### Front-end code edit data:
-- -- --
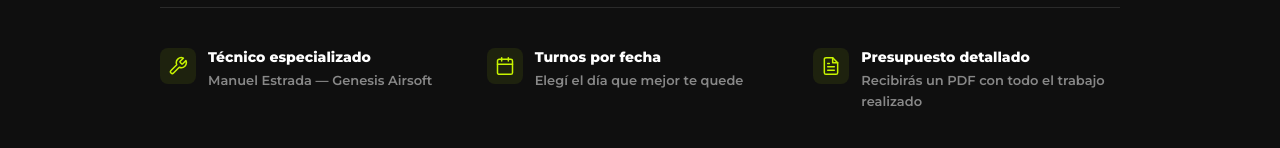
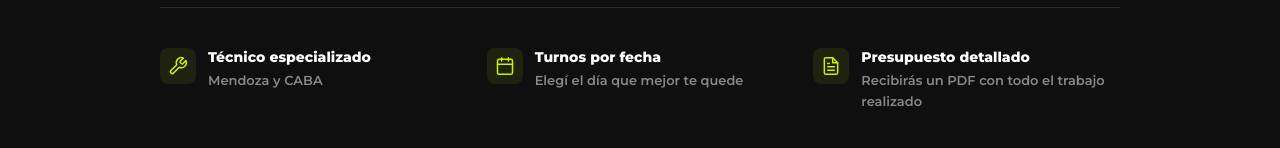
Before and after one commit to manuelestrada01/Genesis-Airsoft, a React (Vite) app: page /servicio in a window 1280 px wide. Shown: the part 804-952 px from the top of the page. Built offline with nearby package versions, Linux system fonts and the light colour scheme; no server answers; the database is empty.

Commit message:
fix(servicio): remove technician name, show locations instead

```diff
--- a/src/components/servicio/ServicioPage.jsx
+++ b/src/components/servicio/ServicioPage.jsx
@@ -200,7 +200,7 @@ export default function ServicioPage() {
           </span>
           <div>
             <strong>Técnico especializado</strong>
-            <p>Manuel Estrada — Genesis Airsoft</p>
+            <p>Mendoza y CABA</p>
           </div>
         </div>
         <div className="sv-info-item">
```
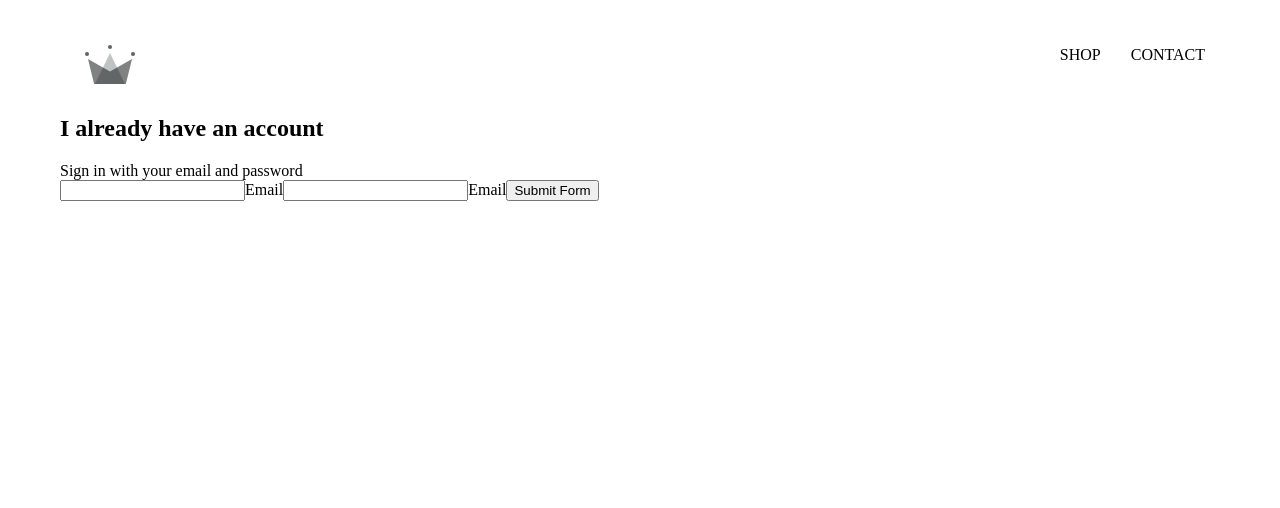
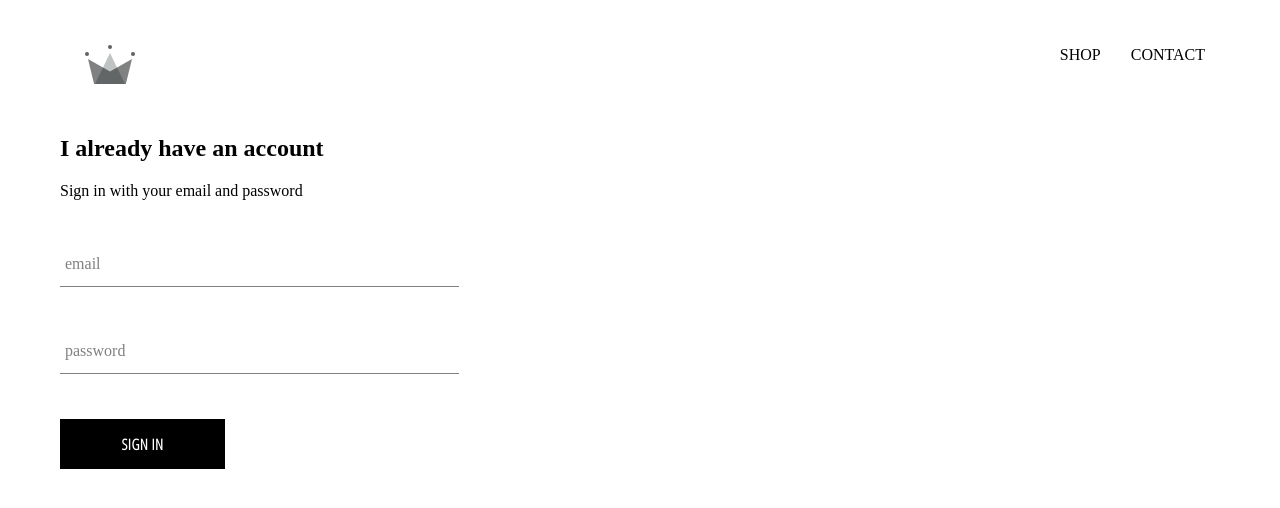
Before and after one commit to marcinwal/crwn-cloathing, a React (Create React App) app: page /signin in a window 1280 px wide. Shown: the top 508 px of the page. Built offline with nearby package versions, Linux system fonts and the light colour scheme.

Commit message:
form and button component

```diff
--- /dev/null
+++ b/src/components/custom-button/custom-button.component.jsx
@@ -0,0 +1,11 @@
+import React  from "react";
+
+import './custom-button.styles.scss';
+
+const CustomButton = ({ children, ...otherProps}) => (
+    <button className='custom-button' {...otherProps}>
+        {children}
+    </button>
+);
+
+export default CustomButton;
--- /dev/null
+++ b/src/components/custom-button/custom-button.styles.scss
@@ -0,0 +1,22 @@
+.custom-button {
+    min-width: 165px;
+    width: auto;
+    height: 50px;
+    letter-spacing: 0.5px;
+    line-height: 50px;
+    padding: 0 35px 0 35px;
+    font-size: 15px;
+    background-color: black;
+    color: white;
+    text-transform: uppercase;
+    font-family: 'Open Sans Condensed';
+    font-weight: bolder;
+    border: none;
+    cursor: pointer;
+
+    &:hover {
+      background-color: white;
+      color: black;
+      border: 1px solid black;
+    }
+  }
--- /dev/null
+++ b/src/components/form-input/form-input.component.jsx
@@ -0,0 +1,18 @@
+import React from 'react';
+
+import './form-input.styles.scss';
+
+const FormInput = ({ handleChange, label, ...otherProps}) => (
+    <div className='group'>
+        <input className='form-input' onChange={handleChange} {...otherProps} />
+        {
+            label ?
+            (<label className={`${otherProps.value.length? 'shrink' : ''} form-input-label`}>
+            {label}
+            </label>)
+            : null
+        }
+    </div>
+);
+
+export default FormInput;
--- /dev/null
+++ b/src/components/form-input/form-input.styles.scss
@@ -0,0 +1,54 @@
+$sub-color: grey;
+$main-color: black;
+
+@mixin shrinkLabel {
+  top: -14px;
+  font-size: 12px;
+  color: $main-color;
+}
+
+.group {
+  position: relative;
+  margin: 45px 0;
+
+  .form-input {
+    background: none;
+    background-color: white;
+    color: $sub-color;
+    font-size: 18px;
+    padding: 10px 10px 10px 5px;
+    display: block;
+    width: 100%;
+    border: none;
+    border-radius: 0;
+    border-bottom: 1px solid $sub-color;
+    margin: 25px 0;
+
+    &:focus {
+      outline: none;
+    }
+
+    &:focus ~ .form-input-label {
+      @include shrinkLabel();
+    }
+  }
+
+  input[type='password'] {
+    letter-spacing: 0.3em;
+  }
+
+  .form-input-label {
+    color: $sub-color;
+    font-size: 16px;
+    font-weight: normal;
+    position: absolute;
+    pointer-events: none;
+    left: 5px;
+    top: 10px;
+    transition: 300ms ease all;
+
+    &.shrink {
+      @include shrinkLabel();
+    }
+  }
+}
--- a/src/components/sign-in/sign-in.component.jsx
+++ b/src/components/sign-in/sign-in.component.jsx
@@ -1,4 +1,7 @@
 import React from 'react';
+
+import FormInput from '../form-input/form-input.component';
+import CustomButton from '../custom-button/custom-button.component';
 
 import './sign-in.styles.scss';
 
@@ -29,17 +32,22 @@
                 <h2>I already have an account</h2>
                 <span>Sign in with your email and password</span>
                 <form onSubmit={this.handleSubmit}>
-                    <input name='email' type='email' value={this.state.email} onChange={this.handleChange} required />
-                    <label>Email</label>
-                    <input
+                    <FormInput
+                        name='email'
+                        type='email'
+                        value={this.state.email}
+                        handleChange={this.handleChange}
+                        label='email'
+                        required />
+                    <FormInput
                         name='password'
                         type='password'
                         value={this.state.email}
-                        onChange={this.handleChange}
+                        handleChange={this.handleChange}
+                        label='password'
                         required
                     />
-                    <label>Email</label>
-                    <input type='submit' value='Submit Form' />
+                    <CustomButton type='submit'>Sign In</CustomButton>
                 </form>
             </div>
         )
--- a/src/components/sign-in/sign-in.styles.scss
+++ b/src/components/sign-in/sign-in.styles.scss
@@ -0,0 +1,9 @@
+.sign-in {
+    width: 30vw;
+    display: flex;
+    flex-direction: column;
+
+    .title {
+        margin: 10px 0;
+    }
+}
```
-- -- --
### TASK DIRECTIONS:
Take the records above from their first line through the line with "fix(servicio): remove technician" and set those lines down word for word, minus the pictures.

### EXERCISE ANSWER:
Before and after one commit to manuelestrada01/Genesis-Airsoft, a React (Vite) app: page /servicio in a window 1280 px wide. Shown: the part 804-952 px from the top of the page. Built offline with nearby package versions, Linux system fonts and the light colour scheme; no server answers; the database is empty.

Commit message:
fix(servicio): remove technician name, show locations instead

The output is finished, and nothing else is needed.